Dining habits and preferences of young patrons of fast food restaurants in Singapore and Las Vegas, 1994

Gerry Eng Seng Koh, University of Nevada, Las Vegas

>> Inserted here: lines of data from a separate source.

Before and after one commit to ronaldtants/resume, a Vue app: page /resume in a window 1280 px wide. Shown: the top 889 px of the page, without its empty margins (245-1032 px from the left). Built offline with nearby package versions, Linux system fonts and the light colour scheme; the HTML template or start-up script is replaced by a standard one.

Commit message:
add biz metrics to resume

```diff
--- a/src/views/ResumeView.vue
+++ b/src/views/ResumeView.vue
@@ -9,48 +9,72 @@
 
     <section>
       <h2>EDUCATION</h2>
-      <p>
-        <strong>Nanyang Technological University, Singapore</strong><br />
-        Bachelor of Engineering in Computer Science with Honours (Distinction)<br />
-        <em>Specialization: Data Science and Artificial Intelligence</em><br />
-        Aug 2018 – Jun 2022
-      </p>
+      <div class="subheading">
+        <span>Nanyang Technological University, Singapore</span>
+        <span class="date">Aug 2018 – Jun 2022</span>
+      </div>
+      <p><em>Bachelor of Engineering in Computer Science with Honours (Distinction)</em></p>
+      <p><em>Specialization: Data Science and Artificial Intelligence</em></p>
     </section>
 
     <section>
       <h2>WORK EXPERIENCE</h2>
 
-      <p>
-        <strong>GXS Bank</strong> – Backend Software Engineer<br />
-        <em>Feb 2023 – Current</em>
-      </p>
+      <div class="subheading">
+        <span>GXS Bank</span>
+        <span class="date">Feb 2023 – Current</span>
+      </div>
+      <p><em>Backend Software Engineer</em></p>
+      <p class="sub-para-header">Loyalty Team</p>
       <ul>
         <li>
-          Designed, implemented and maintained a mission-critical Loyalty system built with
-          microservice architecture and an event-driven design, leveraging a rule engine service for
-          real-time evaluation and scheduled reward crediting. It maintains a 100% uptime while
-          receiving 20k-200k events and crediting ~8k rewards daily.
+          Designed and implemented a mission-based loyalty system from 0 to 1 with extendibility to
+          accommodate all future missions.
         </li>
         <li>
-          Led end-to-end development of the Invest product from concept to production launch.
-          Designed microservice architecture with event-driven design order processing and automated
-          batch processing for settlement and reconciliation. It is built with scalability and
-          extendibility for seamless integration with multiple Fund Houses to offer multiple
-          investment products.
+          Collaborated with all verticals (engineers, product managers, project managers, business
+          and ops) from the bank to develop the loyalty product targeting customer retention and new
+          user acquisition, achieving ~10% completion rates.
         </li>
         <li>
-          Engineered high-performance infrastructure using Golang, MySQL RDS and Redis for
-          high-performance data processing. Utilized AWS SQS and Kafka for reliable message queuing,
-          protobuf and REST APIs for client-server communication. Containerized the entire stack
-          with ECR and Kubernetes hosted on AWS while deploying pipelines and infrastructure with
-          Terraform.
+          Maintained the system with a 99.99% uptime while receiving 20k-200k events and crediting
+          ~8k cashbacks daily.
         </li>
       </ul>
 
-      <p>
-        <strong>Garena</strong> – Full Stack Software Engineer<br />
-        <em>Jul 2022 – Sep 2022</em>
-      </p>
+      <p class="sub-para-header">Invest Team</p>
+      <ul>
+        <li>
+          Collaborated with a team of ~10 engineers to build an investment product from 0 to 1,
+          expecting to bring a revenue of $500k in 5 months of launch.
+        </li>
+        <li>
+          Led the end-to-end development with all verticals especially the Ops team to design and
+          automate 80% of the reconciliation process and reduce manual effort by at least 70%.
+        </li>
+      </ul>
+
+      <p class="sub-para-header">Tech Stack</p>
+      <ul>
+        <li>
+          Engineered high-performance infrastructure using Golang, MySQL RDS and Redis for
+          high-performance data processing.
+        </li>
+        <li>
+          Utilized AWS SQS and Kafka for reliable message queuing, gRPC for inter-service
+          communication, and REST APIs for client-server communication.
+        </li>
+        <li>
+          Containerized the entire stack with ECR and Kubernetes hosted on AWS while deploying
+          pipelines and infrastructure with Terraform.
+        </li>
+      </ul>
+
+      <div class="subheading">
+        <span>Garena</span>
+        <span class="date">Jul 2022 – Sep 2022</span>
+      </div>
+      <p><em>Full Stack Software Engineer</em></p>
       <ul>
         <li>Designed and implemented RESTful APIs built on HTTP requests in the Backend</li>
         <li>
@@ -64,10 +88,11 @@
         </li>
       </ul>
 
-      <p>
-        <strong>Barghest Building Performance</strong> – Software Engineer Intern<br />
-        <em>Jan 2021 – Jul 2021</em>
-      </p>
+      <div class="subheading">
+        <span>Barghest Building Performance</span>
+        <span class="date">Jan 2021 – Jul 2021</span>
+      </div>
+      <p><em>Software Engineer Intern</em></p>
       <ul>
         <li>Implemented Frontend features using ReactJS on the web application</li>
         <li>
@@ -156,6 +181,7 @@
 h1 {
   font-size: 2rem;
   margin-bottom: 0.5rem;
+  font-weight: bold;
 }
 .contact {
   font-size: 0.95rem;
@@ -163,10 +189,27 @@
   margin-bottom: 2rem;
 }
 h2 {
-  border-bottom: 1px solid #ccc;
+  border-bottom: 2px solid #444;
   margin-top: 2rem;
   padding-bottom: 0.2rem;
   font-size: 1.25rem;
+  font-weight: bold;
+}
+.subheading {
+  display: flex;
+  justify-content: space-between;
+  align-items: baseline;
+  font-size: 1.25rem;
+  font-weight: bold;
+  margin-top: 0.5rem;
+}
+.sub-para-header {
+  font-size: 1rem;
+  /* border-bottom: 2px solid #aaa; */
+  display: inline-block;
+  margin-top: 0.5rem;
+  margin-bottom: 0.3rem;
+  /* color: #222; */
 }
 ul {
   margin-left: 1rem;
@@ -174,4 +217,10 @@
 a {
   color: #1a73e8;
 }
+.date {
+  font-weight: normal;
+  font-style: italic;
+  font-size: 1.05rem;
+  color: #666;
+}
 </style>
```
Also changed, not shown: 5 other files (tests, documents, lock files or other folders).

The purpose of this study was to investigate and compare the dining habits, preferences, and expectations of 1,012 young patrons of fast food restaurants in Singapore and Las Vegas. The Singapore respondents were students from a Pre-university and SHATEC, a hospitality industry vocational institute. In Las Vegas, the respondents were from the William F. Harrah College of Hotel Administration, University of Nevada, Las Vegas (UNLV); Overall results indicated that there existed more similarities between Pre-university and UNLV students than between Pre-university and SHATEC students. This conclusion was unexpected given differences between Pre-university and UNLV students in terms of age, marital status, country of residence, and type of educational institution. Pre-university and SHATEC students were more similar in these demographic areas. Furthermore, findings show that although Pre-university and SHATEC students share a similar cultural background, their behavior pattern with regard to fast food consumption was significantly different; Although similarities among the three sample groups occurred in frequency of patronage, their reasons for visiting fast food restaurants were not correlated. Pre-university students cited socializing with friends as the main reason for visiting fast food restaurants; Overall, means comparison revealed that although students of both cities displayed fairly similar levels of importance in the way they perceived the four attributes categories, Pre-university students felt that food and environment attributes were more important, while SHATEC students ranked service attributes as being more important. In contrast, UNLV students felt that marketing attributes were more important than food, environment, or service; The findings of this study would hopefully shed some light on the study of fast food culture both in Singapore and the United States. Some results generated by this study would provide fast food restaurant operators with more information of their customers to assist them to better market their product in a dynamic marketplace.